[Start of section]
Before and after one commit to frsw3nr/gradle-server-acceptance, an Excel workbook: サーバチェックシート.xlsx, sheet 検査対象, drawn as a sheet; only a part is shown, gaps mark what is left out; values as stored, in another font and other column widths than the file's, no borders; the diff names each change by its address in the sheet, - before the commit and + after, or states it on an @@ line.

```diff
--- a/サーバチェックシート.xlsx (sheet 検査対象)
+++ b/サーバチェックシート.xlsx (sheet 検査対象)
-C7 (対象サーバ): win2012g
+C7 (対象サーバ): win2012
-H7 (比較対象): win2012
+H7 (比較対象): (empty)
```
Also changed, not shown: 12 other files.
[End of section]
[Start of section]
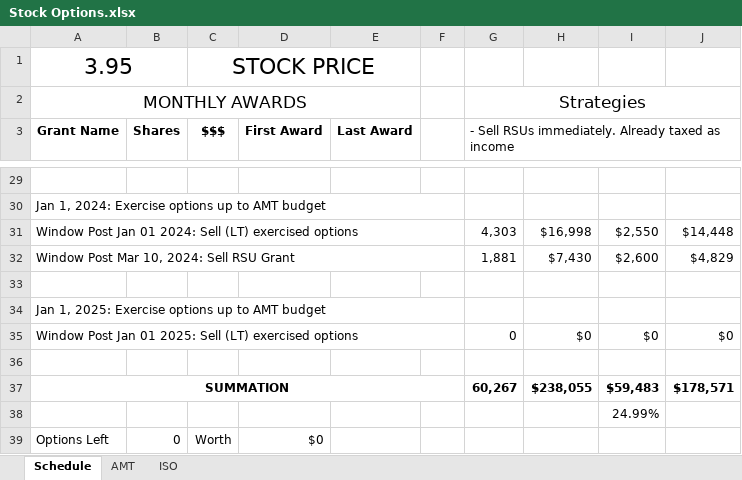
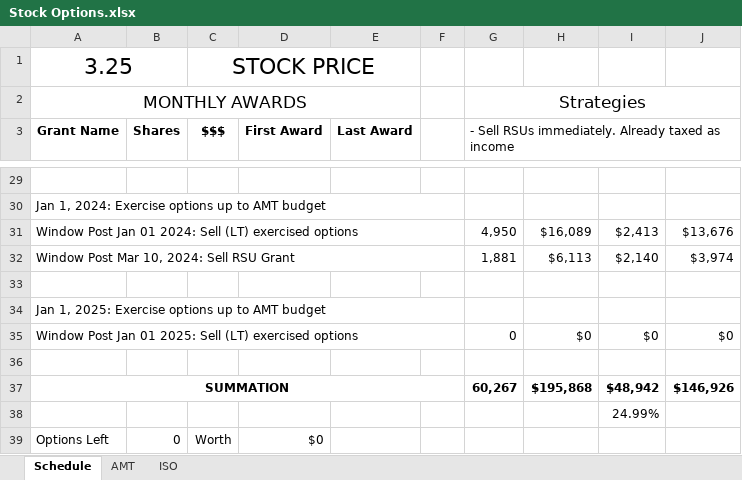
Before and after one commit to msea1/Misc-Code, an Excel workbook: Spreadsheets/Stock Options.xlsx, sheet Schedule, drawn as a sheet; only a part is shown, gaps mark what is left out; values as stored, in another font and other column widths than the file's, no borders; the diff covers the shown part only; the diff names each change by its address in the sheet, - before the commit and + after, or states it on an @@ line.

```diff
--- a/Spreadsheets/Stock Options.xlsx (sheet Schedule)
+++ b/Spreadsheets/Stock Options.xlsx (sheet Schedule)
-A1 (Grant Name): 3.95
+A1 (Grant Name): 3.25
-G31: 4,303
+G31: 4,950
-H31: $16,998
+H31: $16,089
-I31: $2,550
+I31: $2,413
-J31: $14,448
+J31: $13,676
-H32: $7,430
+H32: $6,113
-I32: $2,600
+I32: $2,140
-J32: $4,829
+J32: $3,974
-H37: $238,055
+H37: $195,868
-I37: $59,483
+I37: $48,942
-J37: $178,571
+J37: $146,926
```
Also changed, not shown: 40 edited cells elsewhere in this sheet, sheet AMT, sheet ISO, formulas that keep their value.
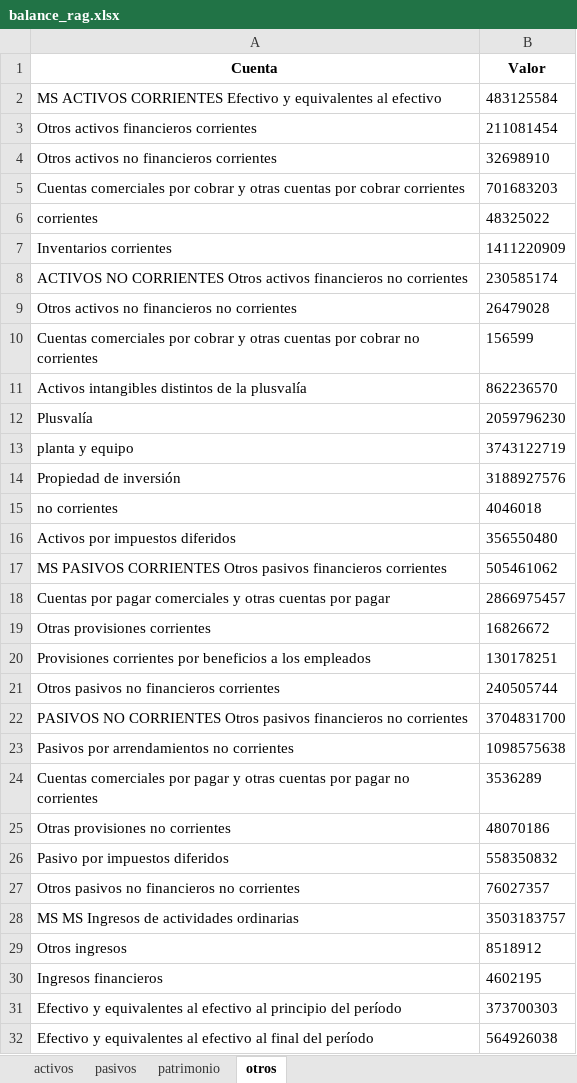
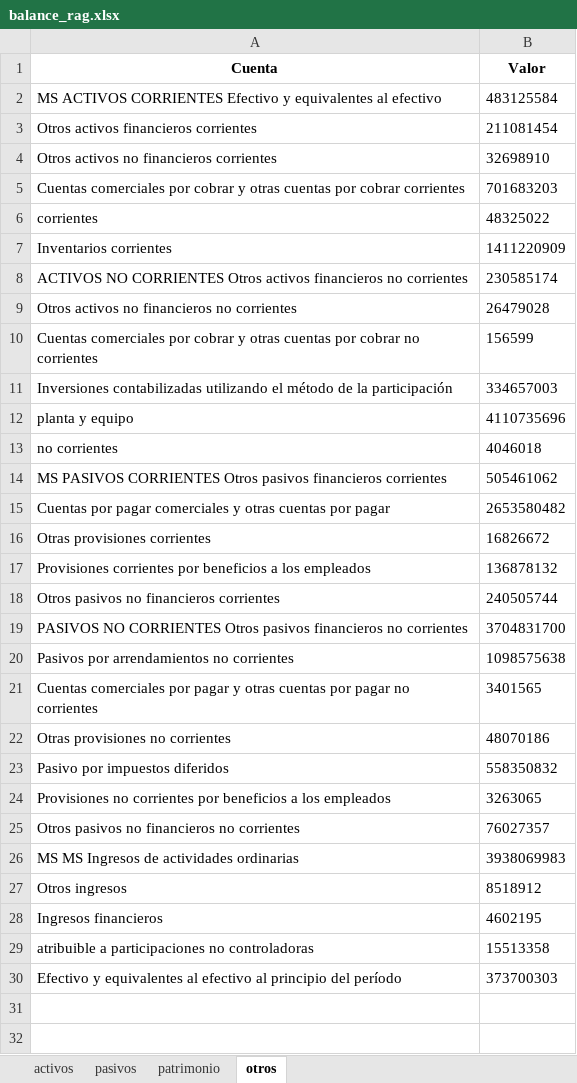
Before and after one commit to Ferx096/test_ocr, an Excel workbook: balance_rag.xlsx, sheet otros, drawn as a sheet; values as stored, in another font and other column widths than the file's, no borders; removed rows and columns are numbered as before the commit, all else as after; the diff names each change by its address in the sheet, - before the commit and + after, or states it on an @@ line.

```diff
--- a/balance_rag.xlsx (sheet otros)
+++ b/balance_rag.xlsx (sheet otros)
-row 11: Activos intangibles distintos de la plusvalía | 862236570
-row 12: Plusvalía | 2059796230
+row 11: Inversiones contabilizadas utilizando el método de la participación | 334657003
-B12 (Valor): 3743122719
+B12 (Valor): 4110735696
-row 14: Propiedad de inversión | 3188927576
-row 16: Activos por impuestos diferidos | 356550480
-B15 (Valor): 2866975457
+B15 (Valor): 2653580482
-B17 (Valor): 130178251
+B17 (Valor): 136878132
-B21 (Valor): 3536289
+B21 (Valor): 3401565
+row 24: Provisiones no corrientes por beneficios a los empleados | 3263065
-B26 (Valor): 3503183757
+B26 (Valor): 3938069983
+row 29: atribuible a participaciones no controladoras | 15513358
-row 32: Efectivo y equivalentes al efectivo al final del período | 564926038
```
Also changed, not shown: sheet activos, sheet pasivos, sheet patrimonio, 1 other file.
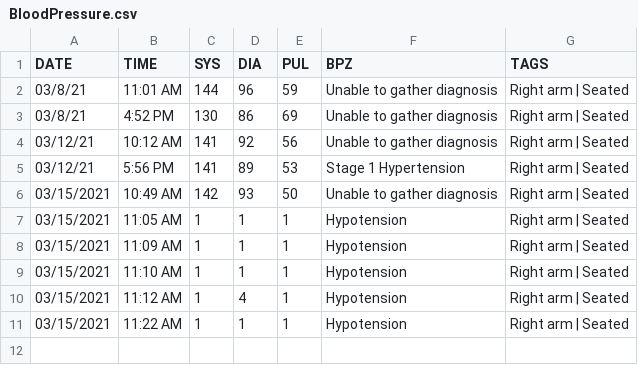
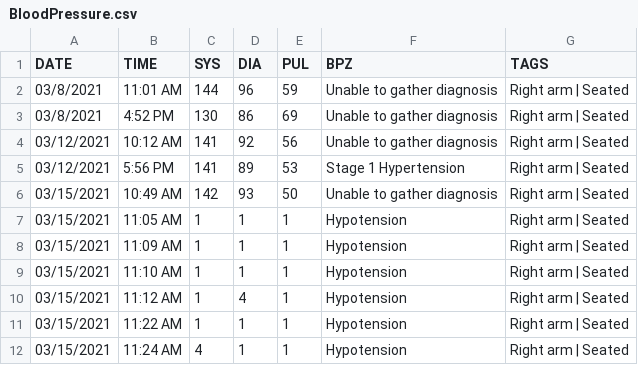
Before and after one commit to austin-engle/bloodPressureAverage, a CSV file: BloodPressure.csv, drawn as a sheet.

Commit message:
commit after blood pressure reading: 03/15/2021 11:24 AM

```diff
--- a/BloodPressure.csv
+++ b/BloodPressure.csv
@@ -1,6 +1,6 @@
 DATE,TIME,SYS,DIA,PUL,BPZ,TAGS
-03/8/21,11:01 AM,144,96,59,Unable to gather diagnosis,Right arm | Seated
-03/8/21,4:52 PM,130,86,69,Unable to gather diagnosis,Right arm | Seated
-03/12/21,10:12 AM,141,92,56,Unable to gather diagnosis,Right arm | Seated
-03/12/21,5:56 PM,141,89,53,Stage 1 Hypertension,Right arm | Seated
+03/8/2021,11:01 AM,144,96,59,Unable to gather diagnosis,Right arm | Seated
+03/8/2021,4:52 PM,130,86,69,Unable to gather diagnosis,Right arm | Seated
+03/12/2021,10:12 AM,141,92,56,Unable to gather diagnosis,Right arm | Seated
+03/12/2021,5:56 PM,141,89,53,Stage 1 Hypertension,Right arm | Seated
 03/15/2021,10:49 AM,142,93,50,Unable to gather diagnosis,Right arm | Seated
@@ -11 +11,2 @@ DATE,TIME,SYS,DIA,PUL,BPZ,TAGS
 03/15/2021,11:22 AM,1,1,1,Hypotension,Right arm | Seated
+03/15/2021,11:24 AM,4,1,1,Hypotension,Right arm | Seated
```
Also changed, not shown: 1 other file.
[End of section]
== Exercise ==
Among the lines above, return those that hold the word "font".

== Result of this task ==
Before and after one commit to frsw3nr/gradle-server-acceptance, an Excel workbook: サーバチェックシート.xlsx, sheet 検査対象, drawn as a sheet; only a part is shown, gaps mark what is left out; values as stored, in another font and other column widths than the file's, no borders; the diff names each change by its address in the sheet, - before the commit and + after, or states it on an @@ line.
Before and after one commit to msea1/Misc-Code, an Excel workbook: Spreadsheets/Stock Options.xlsx, sheet Schedule, drawn as a sheet; only a part is shown, gaps mark what is left out; values as stored, in another font and other column widths than the file's, no borders; the diff covers the shown part only; the diff names each change by its address in the sheet, - before the commit and + after, or states it on an @@ line.
Before and after one commit to Ferx096/test_ocr, an Excel workbook: balance_rag.xlsx, sheet otros, drawn as a sheet; values as stored, in another font and other column widths than the file's, no borders; removed rows and columns are numbered as before the commit, all else as after; the diff names each change by its address in the sheet, - before the commit and + after, or states it on an @@ line.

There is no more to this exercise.